William Morris (24 March 1834 – 3 October 1896)
Sir Edward Coley Burne-Jones, 1 st Baronet (28 August 1833 – 17 June 1898)
Edward Burne-Jones and William Morris 1874
The Oxford Union Debating Hall http: //www. cwrl. utexas. edu/~bump/oxford/union/Oxfordunion. html
Sir Palomydes' Jealousy of Sir Tristam
Opere letterarie di William Morris • • • • La difesa di Ginevra ed altre opere (The Defence of Guinevere and other Poems), 1858; La vita e la morte di Giasone (The Life and Death of Jason), 1867; Il paradiso terrestre (The Earthly Paradise), 1868– 1870; L'amore è abbastanza (Love is Enough, or The Freeing of Pharamond) 1872; La caduta dei nibelunghi (The Story of Sigurd the Volsung and the Fall of the Nibelungs) 1876; Speranze e timori per l'arte (Hopes and Fears For Art) 1882; Un sogno di John Ball (A Dream of John Ball) 1886; The House of the Wolfings, 1888; Le radici delle montagne (The Roots of the Mountains), 1889; Notizie da nessun dove (News from Nowhere), 1890; The Story of the Glittering Plain, 1890; La fonte ai confini del mondo (The Well at the World's End), 1892; Il bosco oltre il mondo (The Wood Beyond the World), 1895; Le acque delle meravigliose isole (The Water of the Wondrous Isles) 1896; The Sundering Flood, 1898.
Alcune poesie di D. G. Rossetti • • • • Poetry "The Blessed Damozel" "The Burden of Nineveh“ "For an Annunciation, Early German" "For a Venetian Pastoral" "The Girlhood of Mary Virgin" (1849) The House of Life The Four Willowwood Sonnets "Jenny" "The Last Confession“ "My Sister's Sleep" "The Passover in the Holy Family" (1856) "The Portrait" , "Sea-Limits" "Staff and Scrip" , "Troy Town" , "The Woodspurge"
• • Published Volumes Goblin Market and Other Poems (1862) The Prince's Progress (1866) Commonplace and Other Stories (1870) Sing-Song. A Nursery Rhyme Book (1872) A Pageant and Other Poems (1881) New Poems (1896)
• • • Swinburne Ruskin Pater Wilde Symons
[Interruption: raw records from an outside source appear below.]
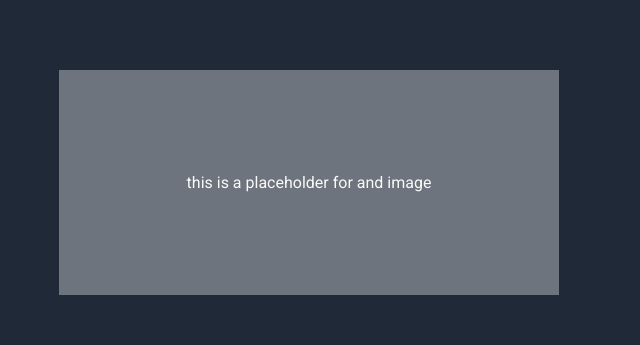
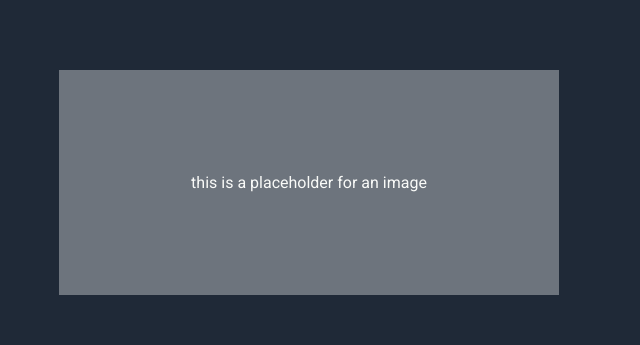
Before and after one commit to Hriday2406/landing-page, a plain HTML site: page index.html in a window 1280 px wide. Shown: the part 120-465 px from the top of the page, 586-1226 px from the left. Drawn offline with Linux system fonts and the light colour scheme.

Commit message:
Update index.html

```diff
--- a/index.html
+++ b/index.html
@@ -8,7 +8,6 @@
   <link rel="preconnect" href="https://fonts.gstatic.com" crossorigin>
   <link href="https://fonts.googleapis.com/css2?family=Roboto:ital,wght@0,100;0,300;0,400;0,500;0,700;0,900;1,100;1,300;1,400;1,500;1,700;1,900&display=swap" rel="stylesheet">
   <link rel="stylesheet" href="style.css">
-  <!-- font-family: 'Roboto', sans-serif; -->
 </head>
 <body>
   <header>
@@ -28,7 +27,7 @@
         <button class="sign-up">Sign Up</button>
       </div>
       <div class="right-box">
-        this is a placeholder for and image
+        this is a placeholder for an image
       </div>
     </div>
   </div>
```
J. D. Merritt, The Pre-Raphaelite Poetry, Londra, 1966. • “There are certain characteristcs which may be seen as typical of all (or almost all) Pre-Raphaelite poetry: 1) A heavy use of descriptive detail; 2) Images that tend to be highly sensuous and full of colour; 3) The occasional use of an obscure symbolism, such as repeated use of the number seven, and references to the more mysterious aspects of Christianity or of 'pagan' religion; 4) A tendency to lend the tone (if not the form) of a ballad to the narrative; 5) The frequent use of subjects that have an innate poignancy or morbidity. Many of these subjects were taken from literary sources; 6) Deliberate 'medievalism', such as the use of medieval sounding words, or the use of settings that, though unidentified, seem Pre-Reinaissance. "